# Your goal
The answer is all of the data repeated exactly, with each picture omitted.

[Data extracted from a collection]
━━━━━━

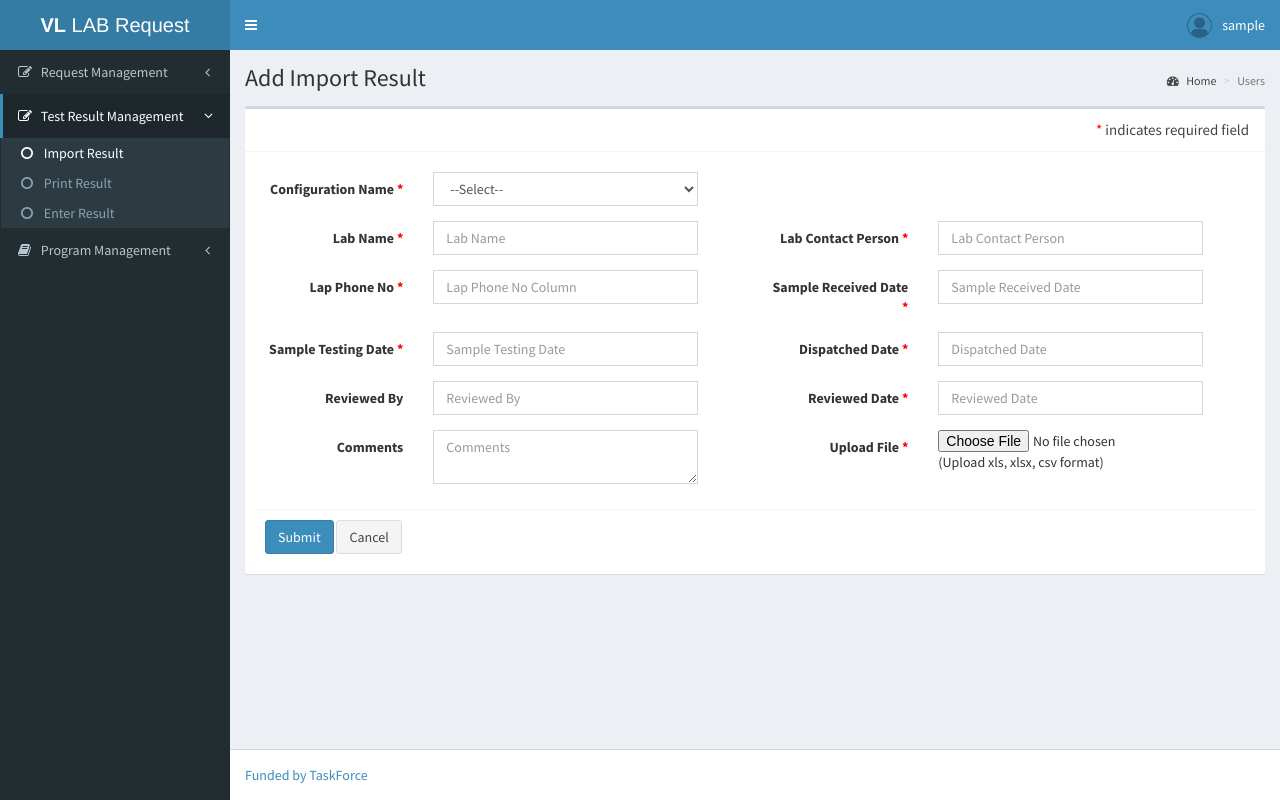
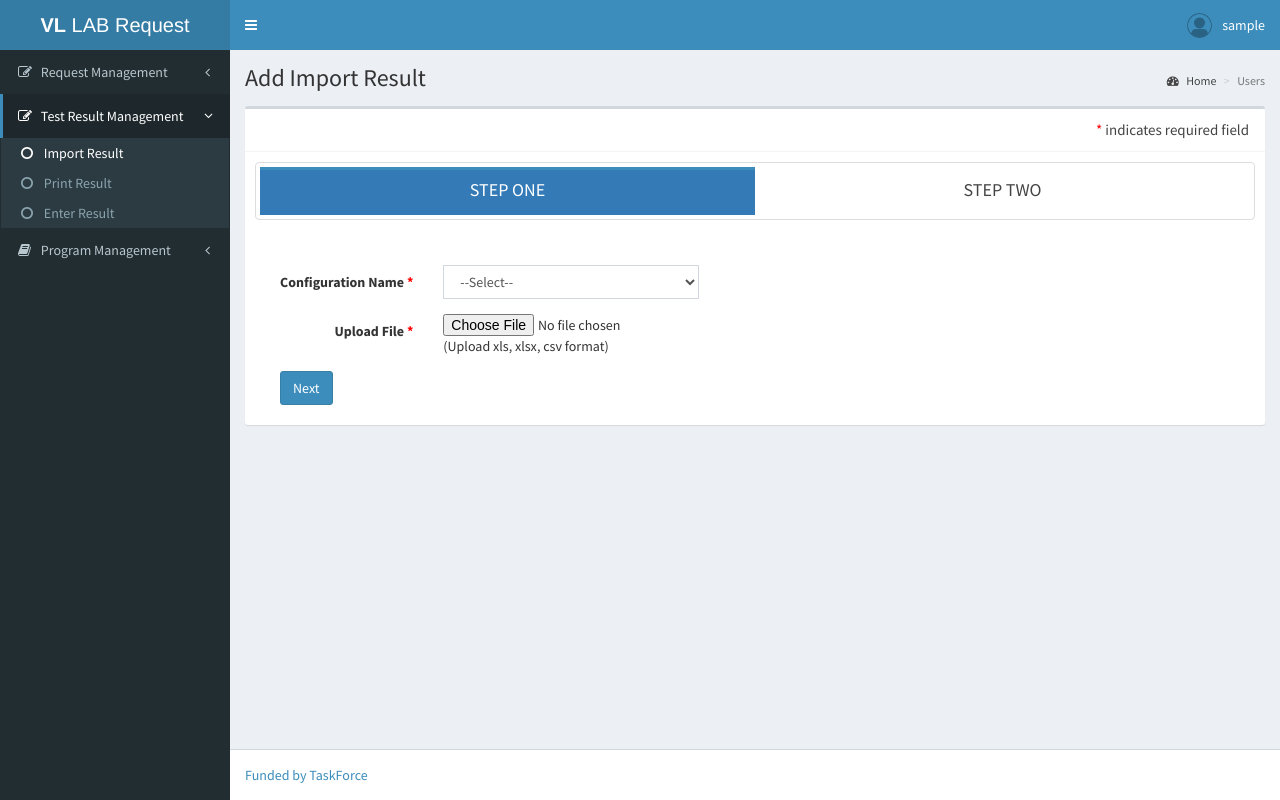
Before and after one commit to amitdugar/vlsm, a PHP site: page /addImportResult.php in a window 1280 px wide. Run offline with PHP 8.4, Linux system fonts and the light colour scheme; the visitor is signed in with stand-in values (Sample User, id 1); data that the repository does not hold is empty.

Commit message:
added tab view in importresult

```diff
--- a/addImportResult.php
+++ b/addImportResult.php
@@ -27,8 +27,28 @@ $iResult = $db->rawQuery($query);
         <!-- /.box-header -->
         <div class="box-body">
           <!-- form start -->
+          <div class="row form-group">
+          <div class="col-xs-12 wizard_steps">
+               <ul class="clearfix nav nav-pills nav-justified thumbnail setup-panel">
+                  <li class="active" id="list-step-1">
+                      <a href="javascript:void(0);" id="#step-1" class="clearfix" onclick="changeStep(this, null)">
+                          <h4 class="list-group-item-heading">STEP ONE</h4>
+                      </a>
+                  </li>
+                  <li id="list-step-2">
+                      <a href="javascript:void(0);" id="#step-2" class="clearfix" onclick="changeStep(this, 'stepOneForm')">
+                          <h4 class="list-group-item-heading">STEP TWO</h4>
+                      </a>
+                  </li>
+              </ul>
+          </div>
+	</div>
             <form class="form-horizontal" method='post'  name='addImportResultForm' id='addImportResultForm' enctype="multipart/form-data" autocomplete="off" action="addImportResultHelper.php">
               <div class="box-body">
+                <div class="wizard_content">
+                  <div class="row setup-content step" id="step-1" style="display:block;">
+                    <div class="col-xs-12">
+                      <div class="col-md-12" id="stepOneForm">
                         <div class="row">
                           <div class="col-md-6">
                             <div class="form-group">
@@ -45,8 +65,26 @@ $iResult = $db->rawQuery($query);
                                 </div>
                             </div>
                           </div>
+                        </div>
+                        <div class="row">
+                          <div class="col-md-6">
+                            <div class="form-group">
+                                <label class="col-lg-4 control-label">Upload File <span class="mandatory">*</span></label>
+                                <div class="col-lg-7">
+                                <input type="file" class="isRequired" name="resultFile" id="resultFile" title="Please choose result file">
+                                (Upload xls, xlsx, csv format)
+                                </div>
+                            </div>
+                          </div>
+                        </div>
+                        <a href="javascript:void(0)" class="btn btn-primary" id="step-2" onclick="validateStep(this.id, 'stepOneForm', false);return false;">Next</a>
+                    </div>
+                  </div>
+                </div>
 
-                </div>
+                <div class="row setup-content step" id="step-2" style="display:none;">
+                  <div class="col-xs-12">
+                    <div class="col-md-12" id="stepTwoForm">
                       <div class="row">
                          <div class="col-md-6">
                           <div class="form-group">
@@ -65,9 +103,7 @@ $iResult = $db->rawQuery($query);
                           </div>
                         </div>
                       </div>
-
                       <div class="row">
-
                          <div class="col-md-6">
                           <div class="form-group">
                               <label for="labPhoneNo" class="col-lg-4 control-label">Lap Phone No <span class="mandatory">*</span></label>
@@ -85,9 +121,7 @@ $iResult = $db->rawQuery($query);
                           </div>
                         </div>
                       </div>
-
                       <div class="row">
-
                          <div class="col-md-6">
                           <div class="form-group">
                               <label class="col-lg-4 control-label">Sample Testing Date <span class="mandatory">*</span></label>
@@ -104,11 +138,8 @@ $iResult = $db->rawQuery($query);
                               </div>
                           </div>
                         </div>
-
                       </div>
-
                       <div class="row">
-
                         <div class="col-md-6">
                           <div class="form-group">
                               <label for="reviewedBy" class="col-lg-4 control-label">Reviewed By</label>
@@ -117,7 +148,6 @@ $iResult = $db->rawQuery($query);
                               </div>
                           </div>
                         </div>
-
                         <div class="col-md-6">
                           <div class="form-group">
                               <label class="col-lg-4 control-label">Reviewed Date <span class="mandatory">*</span></label>
@@ -127,7 +157,6 @@ $iResult = $db->rawQuery($query);
                           </div>
                         </div>
                       </div>
-
                       <div class="row">
                          <div class="col-md-6">
                           <div class="form-group">
@@ -137,26 +166,21 @@ $iResult = $db->rawQuery($query);
                               </div>
                           </div>
                         </div>
-
-                  <div class="col-md-6">
-                    <div class="form-group">
-                        <label class="col-lg-4 control-label">Upload File <span class="mandatory">*</span></label>
-                        <div class="col-lg-7">
-                        <input type="file" class="isRequired" name="resultFile" id="resultFile" title="Please choose result file">
-                        (Upload xls, xlsx, csv format)
+                      </div>
+                      <div class="row form-group">
+                      <div class="box-footer">
+                        <a href="javascript:void(0)" class="btn btn-primary" onclick="prevStep('step-1')">Prev</a>
+                        <a class="btn btn-primary" href="javascript:void(0);" onclick="validateNow();return false;">Submit</a>
+                        <a href="index.php" class="btn btn-default"> Cancel</a>
                       </div>
                       </div>
                     </div>
-
                   </div>
-
-
+                </div>
+                </div>
               </div>
               <!-- /.box-body -->
-              <div class="box-footer">
-                <a class="btn btn-primary" href="javascript:void(0);" onclick="validateNow();return false;">Submit</a>
-                <a href="index.php" class="btn btn-default"> Cancel</a>
-              </div>
+
               <!-- /.box-footer -->
             </form>
           <!-- /.row -->
@@ -191,6 +215,78 @@ $iResult = $db->rawQuery($query);
     });
 
   });
+  function changeStep(obj, formId){
+	var step = $(obj).attr('id');
+	var step_num = $(obj).attr('id').replace('#step-','');
+	for(m=1;m<step_num;m++){
+	  if (m==1) {
+	    formId='stepOneForm';
+	  }
+	  if (m==2) {
+	    formId='stepTwoForm';
+	  }
+
+	  if(formId != null){
+	      flag = deforayValidator.init({
+		  formId: formId
+	      });
+
+	      if(flag == false || flag == 'false'){
+		if(!$("#list-step-"+m).hasClass('active')){
+		  $('.wizard_content').children().hide();
+		}
+		$('.wizard_steps ul li').removeClass('active');
+		$("#list-step-"+m).addClass('active');
+
+		$('.wizard_content').children("#step-"+m).fadeIn();
+		return false;
+	      }
+	  }
+	}
+
+        if(flag == true || flag == 'true' || formId == null){
+            $('.wizard_steps ul li').removeClass('active');
+            $(obj).parent('li').addClass('active');
+            var step = $(obj).attr('id');
+            $('.wizard_content').children().hide();
+            $('.wizard_content').children(step).fadeIn();
+            return false;
+        }
+    }
+  duplicateName=true;
+    function validateStep(buttonID,formId,submitForm){
+	if (submitForm) {
+	  formId='addEmployeeInformation';
+	}
+        flag = deforayValidator.init({
+            formId: formId
+        });
+
+      if(flag == true || flag == 'true'){
+        if(duplicateName){
+            var step = buttonID;
+            var hash_step = ('#'+step);
+            // if submitForm is true, then no need to change the step.
+            if(submitForm){
+                document.getElementById('addEmployeeInformation').submit();
+            }
+            else{
+                $('.wizard_steps ul li').removeClass('active');
+                $('a[id='+ hash_step +']').parent().addClass('active');
+                $('.wizard_content').children().hide();
+                $('.wizard_content').children(hash_step).fadeIn();
+                return false;
+            }
+        }
+      }
+    }
+    function prevStep(objId) {
+	$('.wizard_steps ul li').removeClass('active');
+        $("#list-"+objId).addClass('active');
+	$('.wizard_content').children().hide();
+        $('.wizard_content').children("#"+objId).fadeIn();
+
+    }
 </script>
 
  <?php
```
Lines whose indentation alone changed are shown as unchanged.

━━━━━━

# Answer for the task
Before and after one commit to amitdugar/vlsm, a PHP site: page /addImportResult.php in a window 1280 px wide. Run offline with PHP 8.4, Linux system fonts and the light colour scheme; the visitor is signed in with stand-in values (Sample User, id 1); data that the repository does not hold is empty.

Commit message:
added tab view in importresult

```diff
--- a/addImportResult.php
+++ b/addImportResult.php
@@ -27,8 +27,28 @@ $iResult = $db->rawQuery($query);
         <!-- /.box-header -->
         <div class="box-body">
           <!-- form start -->
+          <div class="row form-group">
+          <div class="col-xs-12 wizard_steps">
+               <ul class="clearfix nav nav-pills nav-justified thumbnail setup-panel">
+                  <li class="active" id="list-step-1">
+                      <a href="javascript:void(0);" id="#step-1" class="clearfix" onclick="changeStep(this, null)">
+                          <h4 class="list-group-item-heading">STEP ONE</h4>
+                      </a>
+                  </li>
+                  <li id="list-step-2">
+                      <a href="javascript:void(0);" id="#step-2" class="clearfix" onclick="changeStep(this, 'stepOneForm')">
+                          <h4 class="list-group-item-heading">STEP TWO</h4>
+                      </a>
+                  </li>
+              </ul>
+          </div>
+	</div>
             <form class="form-horizontal" method='post'  name='addImportResultForm' id='addImportResultForm' enctype="multipart/form-data" autocomplete="off" action="addImportResultHelper.php">
               <div class="box-body">
+                <div class="wizard_content">
+                  <div class="row setup-content step" id="step-1" style="display:block;">
+                    <div class="col-xs-12">
+                      <div class="col-md-12" id="stepOneForm">
                         <div class="row">
                           <div class="col-md-6">
                             <div class="form-group">
@@ -45,8 +65,26 @@ $iResult = $db->rawQuery($query);
                                 </div>
                             </div>
                           </div>
+                        </div>
+                        <div class="row">
+                          <div class="col-md-6">
+                            <div class="form-group">
+                                <label class="col-lg-4 control-label">Upload File <span class="mandatory">*</span></label>
+                                <div class="col-lg-7">
+                                <input type="file" class="isRequired" name="resultFile" id="resultFile" title="Please choose result file">
+                                (Upload xls, xlsx, csv format)
+                                </div>
+                            </div>
+                          </div>
+                        </div>
+                        <a href="javascript:void(0)" class="btn btn-primary" id="step-2" onclick="validateStep(this.id, 'stepOneForm', false);return false;">Next</a>
+                    </div>
+                  </div>
+                </div>
 
-                </div>
+                <div class="row setup-content step" id="step-2" style="display:none;">
+                  <div class="col-xs-12">
+                    <div class="col-md-12" id="stepTwoForm">
                       <div class="row">
                          <div class="col-md-6">
                           <div class="form-group">
@@ -65,9 +103,7 @@ $iResult = $db->rawQuery($query);
                           </div>
                         </div>
                       </div>
-
                       <div class="row">
-
                          <div class="col-md-6">
                           <div class="form-group">
                               <label for="labPhoneNo" class="col-lg-4 control-label">Lap Phone No <span class="mandatory">*</span></label>
@@ -85,9 +121,7 @@ $iResult = $db->rawQuery($query);
                           </div>
                         </div>
                       </div>
-
                       <div class="row">
-
                          <div class="col-md-6">
                           <div class="form-group">
                               <label class="col-lg-4 control-label">Sample Testing Date <span class="mandatory">*</span></label>
@@ -104,11 +138,8 @@ $iResult = $db->rawQuery($query);
                               </div>
                           </div>
                         </div>
-
                       </div>
-
                       <div class="row">
-
                         <div class="col-md-6">
                           <div class="form-group">
                               <label for="reviewedBy" class="col-lg-4 control-label">Reviewed By</label>
@@ -117,7 +148,6 @@ $iResult = $db->rawQuery($query);
                               </div>
                           </div>
                         </div>
-
                         <div class="col-md-6">
                           <div class="form-group">
                               <label class="col-lg-4 control-label">Reviewed Date <span class="mandatory">*</span></label>
@@ -127,7 +157,6 @@ $iResult = $db->rawQuery($query);
                           </div>
                         </div>
                       </div>
-
                       <div class="row">
                          <div class="col-md-6">
                           <div class="form-group">
@@ -137,26 +166,21 @@ $iResult = $db->rawQuery($query);
                               </div>
                           </div>
                         </div>
-
-                  <div class="col-md-6">
-                    <div class="form-group">
-                        <label class="col-lg-4 control-label">Upload File <span class="mandatory">*</span></label>
-                        <div class="col-lg-7">
-                        <input type="file" class="isRequired" name="resultFile" id="resultFile" title="Please choose result file">
-                        (Upload xls, xlsx, csv format)
+                      </div>
+                      <div class="row form-group">
+                      <div class="box-footer">
+                        <a href="javascript:void(0)" class="btn btn-primary" onclick="prevStep('step-1')">Prev</a>
+                        <a class="btn btn-primary" href="javascript:void(0);" onclick="validateNow();return false;">Submit</a>
+                        <a href="index.php" class="btn btn-default"> Cancel</a>
                       </div>
                       </div>
                     </div>
-
                   </div>
-
-
+                </div>
+                </div>
               </div>
               <!-- /.box-body -->
-              <div class="box-footer">
-                <a class="btn btn-primary" href="javascript:void(0);" onclick="validateNow();return false;">Submit</a>
-                <a href="index.php" class="btn btn-default"> Cancel</a>
-              </div>
+
               <!-- /.box-footer -->
             </form>
           <!-- /.row -->
@@ -191,6 +215,78 @@ $iResult = $db->rawQuery($query);
     });
 
   });
+  function changeStep(obj, formId){
+	var step = $(obj).attr('id');
+	var step_num = $(obj).attr('id').replace('#step-','');
+	for(m=1;m<step_num;m++){
+	  if (m==1) {
+	    formId='stepOneForm';
+	  }
+	  if (m==2) {
+	    formId='stepTwoForm';
+	  }
+
+	  if(formId != null){
+	      flag = deforayValidator.init({
+		  formId: formId
+	      });
+
+	      if(flag == false || flag == 'false'){
+		if(!$("#list-step-"+m).hasClass('active')){
+		  $('.wizard_content').children().hide();
+		}
+		$('.wizard_steps ul li').removeClass('active');
+		$("#list-step-"+m).addClass('active');
+
+		$('.wizard_content').children("#step-"+m).fadeIn();
+		return false;
+	      }
+	  }
+	}
+
+        if(flag == true || flag == 'true' || formId == null){
+            $('.wizard_steps ul li').removeClass('active');
+            $(obj).parent('li').addClass('active');
+            var step = $(obj).attr('id');
+            $('.wizard_content').children().hide();
+            $('.wizard_content').children(step).fadeIn();
+            return false;
+        }
+    }
+  duplicateName=true;
+    function validateStep(buttonID,formId,submitForm){
+	if (submitForm) {
+	  formId='addEmployeeInformation';
+	}
+        flag = deforayValidator.init({
+            formId: formId
+        });
+
+      if(flag == true || flag == 'true'){
+        if(duplicateName){
+            var step = buttonID;
+            var hash_step = ('#'+step);
+            // if submitForm is true, then no need to change the step.
+            if(submitForm){
+                document.getElementById('addEmployeeInformation').submit();
+            }
+            else{
+                $('.wizard_steps ul li').removeClass('active');
+                $('a[id='+ hash_step +']').parent().addClass('active');
+                $('.wizard_content').children().hide();
+                $('.wizard_content').children(hash_step).fadeIn();
+                return false;
+            }
+        }
+      }
+    }
+    function prevStep(objId) {
+	$('.wizard_steps ul li').removeClass('active');
+        $("#list-"+objId).addClass('active');
+	$('.wizard_content').children().hide();
+        $('.wizard_content').children("#"+objId).fadeIn();
+
+    }
 </script>
 
  <?php
```
Lines whose indentation alone changed are shown as unchanged.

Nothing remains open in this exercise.